* [DESCRIPTION OF THE TASK] The pictures get dropped, while every remaining part of the listing is copied exactly.

* [RAW DATA]

%%

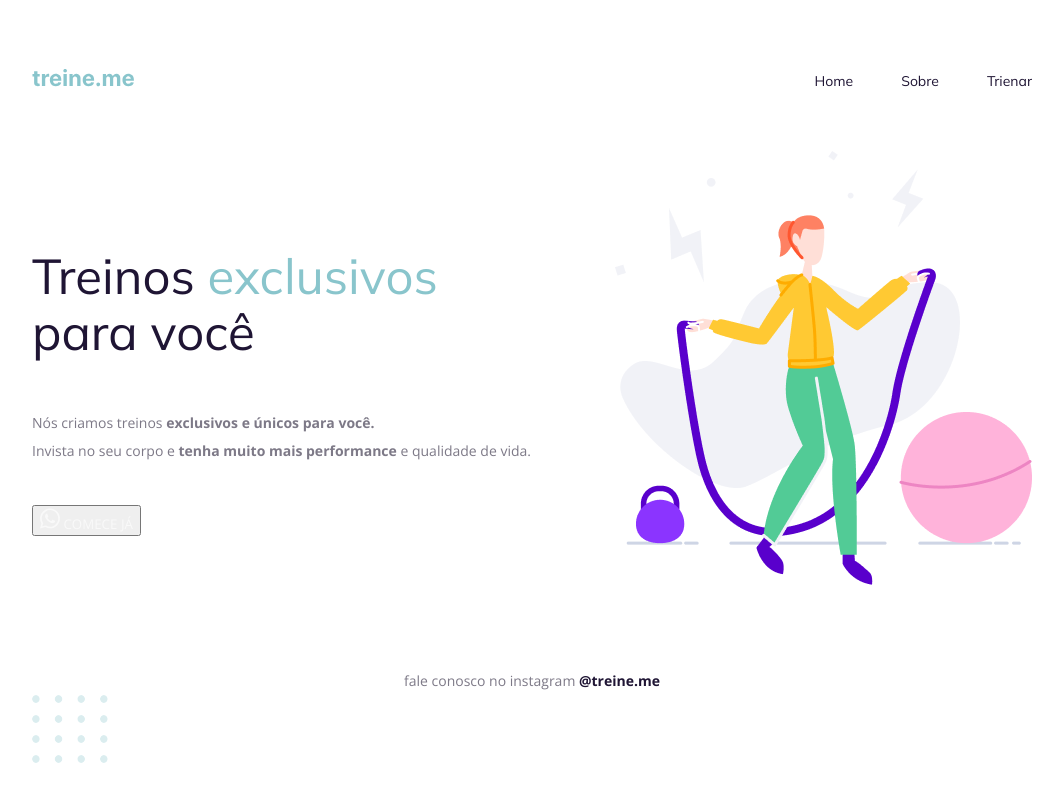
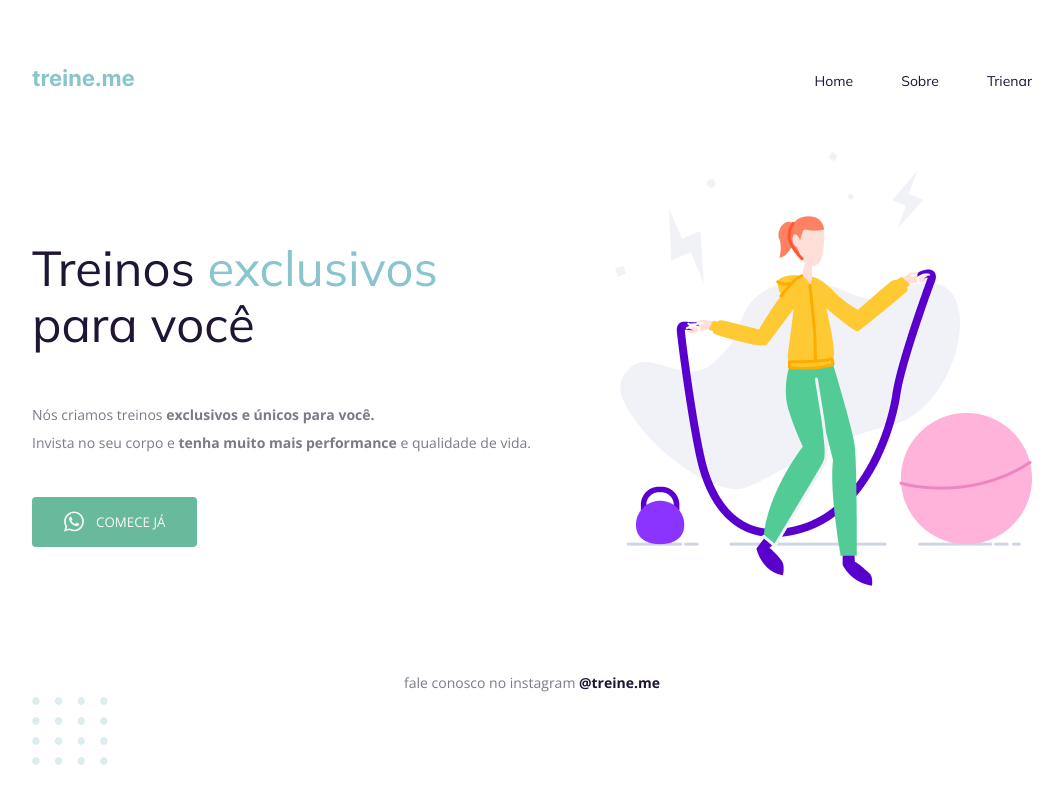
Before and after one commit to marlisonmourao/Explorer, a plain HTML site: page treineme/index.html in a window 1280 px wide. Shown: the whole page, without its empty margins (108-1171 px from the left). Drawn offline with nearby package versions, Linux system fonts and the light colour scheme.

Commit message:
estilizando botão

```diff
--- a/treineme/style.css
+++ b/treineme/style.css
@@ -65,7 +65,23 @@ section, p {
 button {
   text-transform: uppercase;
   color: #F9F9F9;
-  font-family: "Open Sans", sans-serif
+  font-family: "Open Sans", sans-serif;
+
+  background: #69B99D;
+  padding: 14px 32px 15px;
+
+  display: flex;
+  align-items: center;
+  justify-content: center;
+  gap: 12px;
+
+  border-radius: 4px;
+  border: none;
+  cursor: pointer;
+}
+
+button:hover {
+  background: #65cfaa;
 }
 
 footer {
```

%%

* [RESPONSE]
Before and after one commit to marlisonmourao/Explorer, a plain HTML site: page treineme/index.html in a window 1280 px wide. Shown: the whole page, without its empty margins (108-1171 px from the left). Drawn offline with nearby package versions, Linux system fonts and the light colour scheme.

Commit message:
estilizando botão

```diff
--- a/treineme/style.css
+++ b/treineme/style.css
@@ -65,7 +65,23 @@ section, p {
 button {
   text-transform: uppercase;
   color: #F9F9F9;
-  font-family: "Open Sans", sans-serif
+  font-family: "Open Sans", sans-serif;
+
+  background: #69B99D;
+  padding: 14px 32px 15px;
+
+  display: flex;
+  align-items: center;
+  justify-content: center;
+  gap: 12px;
+
+  border-radius: 4px;
+  border: none;
+  cursor: pointer;
+}
+
+button:hover {
+  background: #65cfaa;
 }
 
 footer {
```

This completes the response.